(Web document revisions)
------------------------------------------------------------------------
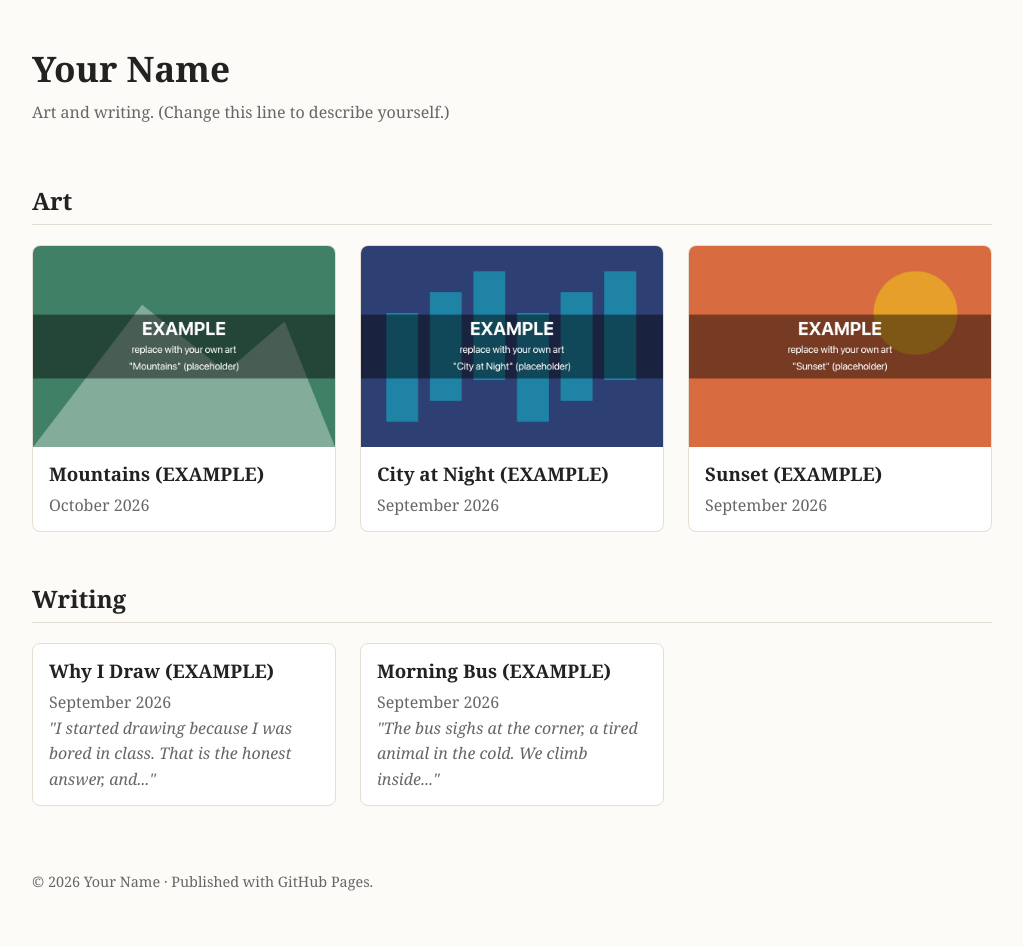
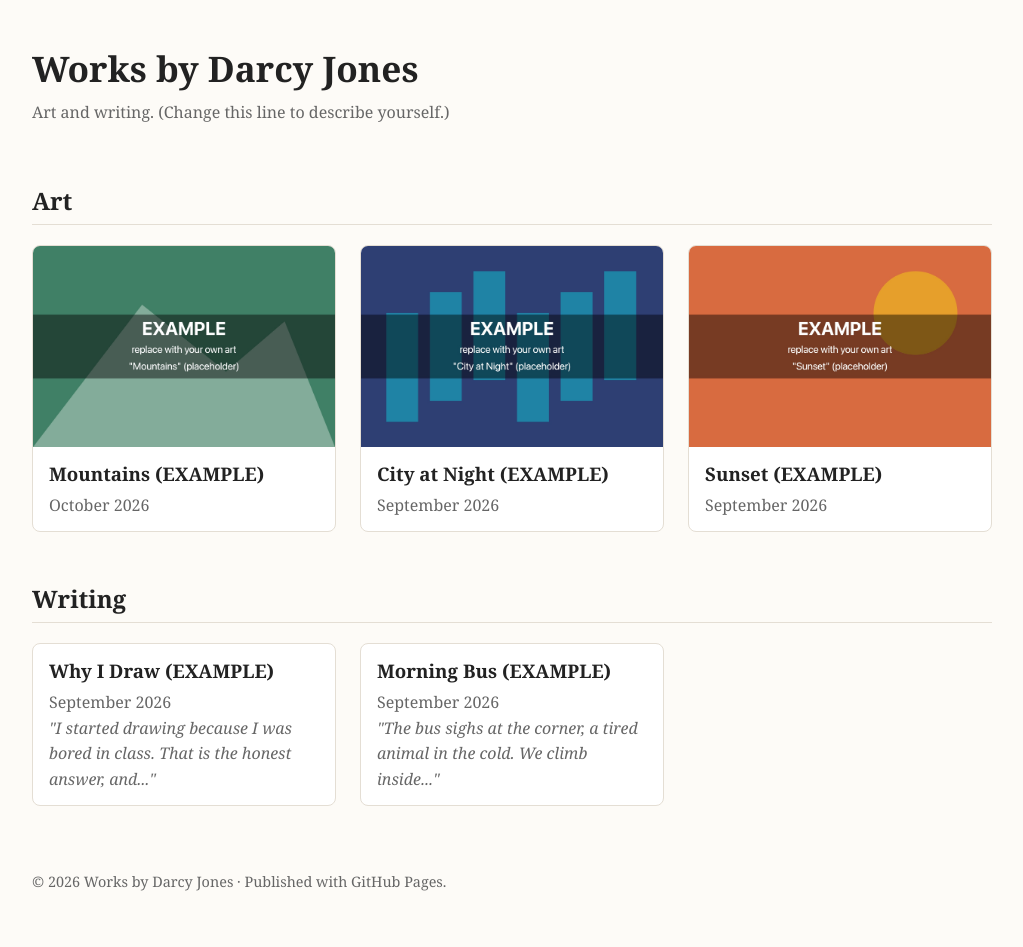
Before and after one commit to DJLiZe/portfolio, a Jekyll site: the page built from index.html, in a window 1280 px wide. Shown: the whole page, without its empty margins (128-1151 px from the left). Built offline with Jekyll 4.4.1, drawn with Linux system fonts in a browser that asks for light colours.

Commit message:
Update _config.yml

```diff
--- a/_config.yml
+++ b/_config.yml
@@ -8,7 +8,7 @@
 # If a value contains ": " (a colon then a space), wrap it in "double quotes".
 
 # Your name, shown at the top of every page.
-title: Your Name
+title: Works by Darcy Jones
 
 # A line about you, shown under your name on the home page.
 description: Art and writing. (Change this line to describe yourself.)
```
------------------------------------------------------------------------
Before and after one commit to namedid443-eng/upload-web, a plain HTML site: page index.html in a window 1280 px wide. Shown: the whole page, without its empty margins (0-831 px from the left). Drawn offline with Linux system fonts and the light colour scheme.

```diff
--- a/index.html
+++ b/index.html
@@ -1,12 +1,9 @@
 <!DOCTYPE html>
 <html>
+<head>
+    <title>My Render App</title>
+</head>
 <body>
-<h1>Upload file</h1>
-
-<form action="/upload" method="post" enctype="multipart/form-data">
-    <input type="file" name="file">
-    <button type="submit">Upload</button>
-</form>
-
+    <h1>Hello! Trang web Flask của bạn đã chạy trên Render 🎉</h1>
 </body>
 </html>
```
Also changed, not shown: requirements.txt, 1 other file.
------------------------------------------------------------------------
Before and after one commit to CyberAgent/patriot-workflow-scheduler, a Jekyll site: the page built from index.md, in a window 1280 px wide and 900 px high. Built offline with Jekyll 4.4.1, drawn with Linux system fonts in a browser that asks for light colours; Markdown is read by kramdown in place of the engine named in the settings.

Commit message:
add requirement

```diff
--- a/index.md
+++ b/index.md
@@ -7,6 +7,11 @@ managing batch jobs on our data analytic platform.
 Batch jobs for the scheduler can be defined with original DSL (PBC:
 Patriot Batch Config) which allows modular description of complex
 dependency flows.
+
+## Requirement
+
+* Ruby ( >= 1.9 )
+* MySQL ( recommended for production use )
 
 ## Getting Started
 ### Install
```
------------------------------------------------------------------------
ACTIVITY: In the records, which lines use the word "Render"? Report them.

ANSWER BOX:
+    <title>My Render App</title>
+    <h1>Hello! Trang web Flask của bạn đã chạy trên Render 🎉</h1>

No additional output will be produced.